Our involvement in WWII came in two parts. The war in Asia was purely a war about empire, the Japanese attempting to replace European power with their own. By defending British colonization over Japanese we fought for race, not freedom.
We did defend freedom in the European Theatre, however. We were OK with Europeans subjugating Asians and Africans, but we would not accept white people, certainly not our fellow Anglos, being subjects of an imperial master. Here, at least, we were on the side of the angels. Here, our sacrifice had a measure of justification.
05 November 2008
We should not set our hopes too high, however. Obama will have to deal with appalling messes at home and abroad left by the infamous Bush. Once the financial mess is cleaned up, he should not have too great a difficulty improving things at home, starting with a decent medical care system for Americans and possibly even new and desperately needed fairness in broadcasting legislation. It is enormously encouraging that the three challenges facing his nation he identified in his victory speech included "a planet in peril," the greatest challenge facing all of us.
Other than the environment, it is in the realm of foreign policy that the rest of us will be most concerned. He has indicated a greater inclination to work with America's friends and negotiate with its enemies, so there is room for optimism. On the other hand, while he is in haste to get out of Iraq, he has indicated unequivocal support for Israel in Palestine, has promised to more ardently pursue the war in Afghanistan, and has threatened to raid Pakistan as he sees fit. He seems to see himself as commander-in-chief of the American Empire no less than his predecessors. And then, of course, the military-industrial-congressional complex is now nearly beyond challenge, almost making war inevitable.
So, a better America internally, fairer and more compassionate, but abroad .... well, we shall see.
04 November 2008
Over the weekend, British Prime Minister Gordon Brown went cap in hand to the Middle East begging "billions of dollars" to prop up the lender of last resort, the International Monetary Fund. Already Iceland, Hungary, Belarus and Ukraine are seeking IMF loans in order to stave off financial collapse. Others are lining up.
"The world is changing," said John Curtis of the Centre for International Governance Innovation, "This reflects the slowly changing balance of financial power." When the West starts begging the sheiks for a bailout, "change" is putting it mildly.
If the 11 per cent had voted, the turnout would have been 69 per cent rather than 58 per cent, very close to the 72 per cent of the 1993 election when vicious attack ads made their debut into Canadian politics.
So will political parties take the high road in support of greater democratic participation and stop using attack ads? Not a chance. Why? Because they work. The survey indicated that 10 per cent of Liberal voters switched to Conservative as a result of the ads. Political parties are in the game to win. They are concerned about power, not democracy. Encouraging more people to vote at the possible cost of losing an election is not on the table.
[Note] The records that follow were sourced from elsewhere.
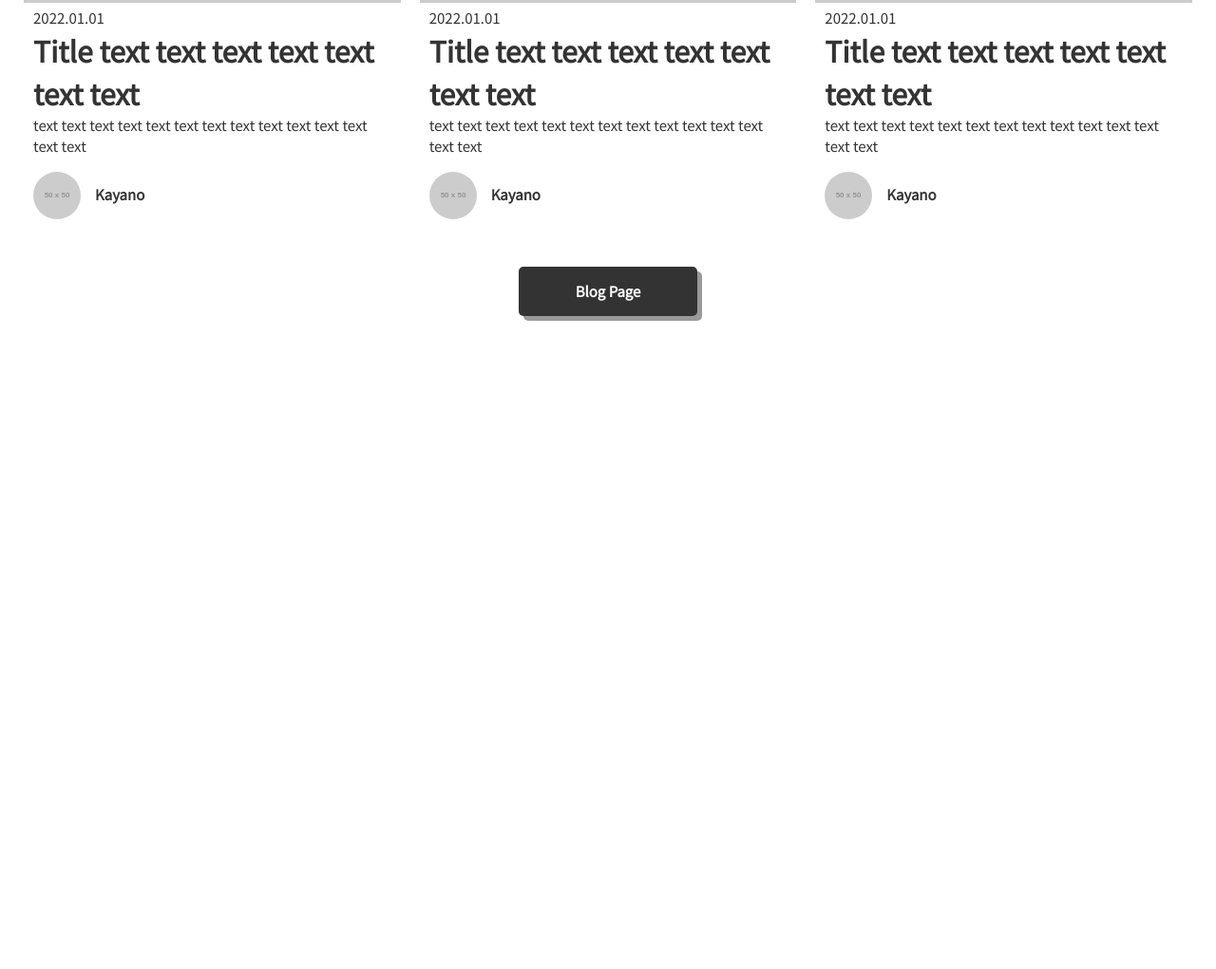
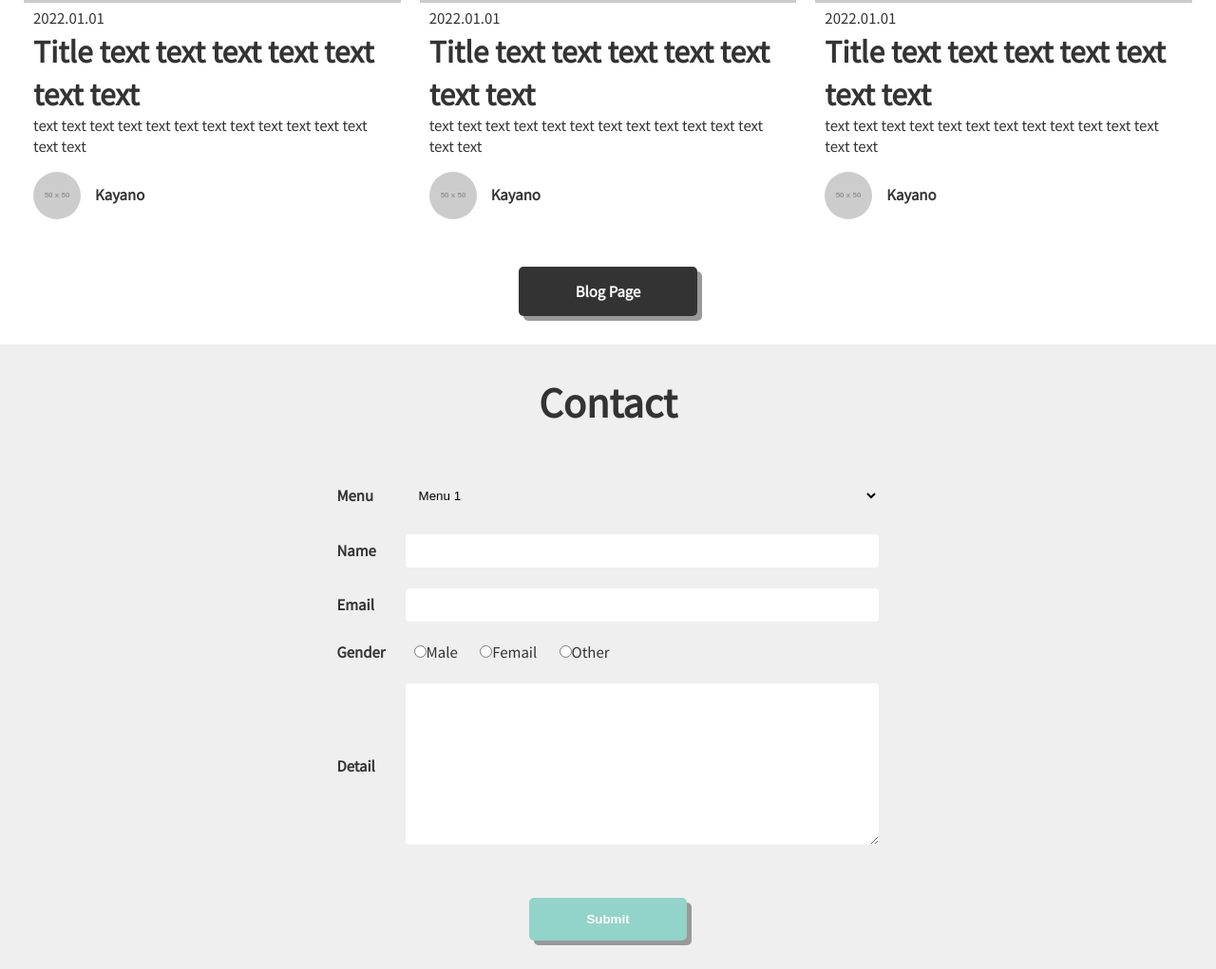
Before and after one commit to shumpei-kayano/html-css-tutorial, a plain HTML site: page 4.ex/index.html in a window 1280 px wide. Shown: the part 1097-2118 px from the top of the page at 95% size. Before the commit the page ends 1460 px from the top, so only its background shows below. Drawn offline with Linux system fonts and the light colour scheme; files that its build step writes are made by us from their sources; placeholder pictures from the web are drawn by us.

Commit message:
Contactの作成

```diff
--- a/4.ex/assets/css/_base.scss
+++ b/4.ex/assets/css/_base.scss
@@ -50,3 +50,7 @@ body {
         text-align: center;
      }
  }
+
+ label, input, textarea, select, button {
+    cursor: pointer;
+ }
--- a/4.ex/assets/css/_components.scss
+++ b/4.ex/assets/css/_components.scss
@@ -57,4 +57,29 @@
     &:hover {
         box-shadow: 0 0 0 $gray-darker;
     }
+    &--aqua {
+        background-color: $aqua;
+    }
 }
+
+.select {
+    border-radius: 5px;
+    padding: 10px;
+    border: 1px solid $gray;
+    min-width: 500px; // これがあると幅を統一できる
+}
+
+.input {
+    border-radius: 5px;
+    padding: 10px;
+    border: 1px solid $gray;
+    min-width: 500px; // これがあると幅を統一できる}
+}
+
+.textarea {
+    border-radius: 5px;
+    padding: 10px;
+    border: 1px solid $gray;
+    min-width: 500px; // これがあると幅を統一できる}}
+    min-height: 100px;
+}
--- a/4.ex/assets/css/_projects.scss
+++ b/4.ex/assets/css/_projects.scss
@@ -46,3 +46,25 @@
         overflow: hidden; // 画像に対してborder-radiusを設定したいときは設定する
     }
 }
+
+.radio {
+    margin: 0 10px;
+}
+
+.form {
+
+    &__table {
+        margin: 0 auto; // ブロック要素を中央揃えにできる
+        th {
+            padding: 10px;
+            text-align: left;
+        }
+        td {
+            padding: 10px;
+        }
+    }
+}
+
+button {
+    border:0;
+}
--- a/4.ex/assets/css/_valiables.scss
+++ b/4.ex/assets/css/_valiables.scss
@@ -2,3 +2,4 @@
 $black : #333; //333や111が薄い黒で目に優しいと言われている
 $gray : #efefef;
 $gray-darker : #999;
+$aqua: #92d3ca;
--- a/4.ex/index.html
+++ b/4.ex/index.html
@@ -39,7 +39,7 @@
     </section>
 
     <!-- ------Future------- -->
-    <section class="section--secondary">
+    <section class="sectoin section--secondary">
         <h1 class="section__headline">Future</h1>
 
         <ul class="grid grid--col-4">
@@ -144,6 +144,81 @@
             <a href="#" class="button button--black">Blog Page</a>
         </div>
     </section>
+
+    <!-- -----Contact------- -->
+    <section class="section section--secondary">
+        <h1 class="section__headline">Contact</h1>
+
+        <form class="form" action="#" method="post">
+            <table class="form__table">
+                <tr>
+                    <th>
+                        <label for="menu">
+                            Menu
+                        </label>
+                    </th>
+                    <td>
+                        <select class="select" id="menu">
+                            <option value="menu-1">Menu 1</option>
+                            <option value="menu-2">Menu 2</option>
+                            <option value="menu-3">Menu 3</option>
+                        </select>
+                    </td>
+                </tr>
+                <tr>
+                    <th>
+                        <label for="name">
+                            Name
+                        </label>
+                    </th>
+                    <td>
+                        <input class="input" type="text" id="name">
+                    </td>
+                </tr>
+                <tr>
+                    <th>
+                        <label for="email">
+                            Email
+                        </label>
+                    </th>
+                    <td>
+                        <input class="input" type="email" id="email">
+                    </td>
+                </tr>
+                <tr>
+                    <th>
+                        <label for="gender">
+                            Gender
+                        </label>
+                    </th>
+                    <td>
+                        <label class="radio">
+                            <input type="radio" id="gender" name="gender" value="male">Male
+                        </label>
+                        <label class="radio">
+                            <input type="radio" id="gender" name="gender" value="femail">Femail
+                        </label>
+                        <label class="radio">
+                            <input type="radio" id="gender" name="gender" value="other">Other
+                        </label>
+                    </td>
+                </tr>
+                <tr>
+                    <th>
+                        <label for="detail">
+                            Detail
+                        </label>
+                    </th>
+                    <td>
+                        <textarea class="textarea" id="detail" cols="30" rows="10"></textarea>
+                    </td>
+                </tr>
+            </table>
+            <div class="section__button">
+                <button class="button button--aqua" type="submit">Submit</button>
+            </div>
+        </form>
+    </section>
     <script src="./assets/js/app.js"></script>
 </body>
 </html>
```
Also changed, not shown: 4.ex/assets/css/style.css, 1 other file.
The only way the standard of campaigning could be raised is if all parties agreed to drop the attack ads. That way the playing field would remain level. The parties wouldn't lose and democracy would win. And the chances of that? As one of the Angus Reid pollsters said, regarding the coming Liberal leadership convention, "[The Conservatives] are probably preparing their attack ads right now."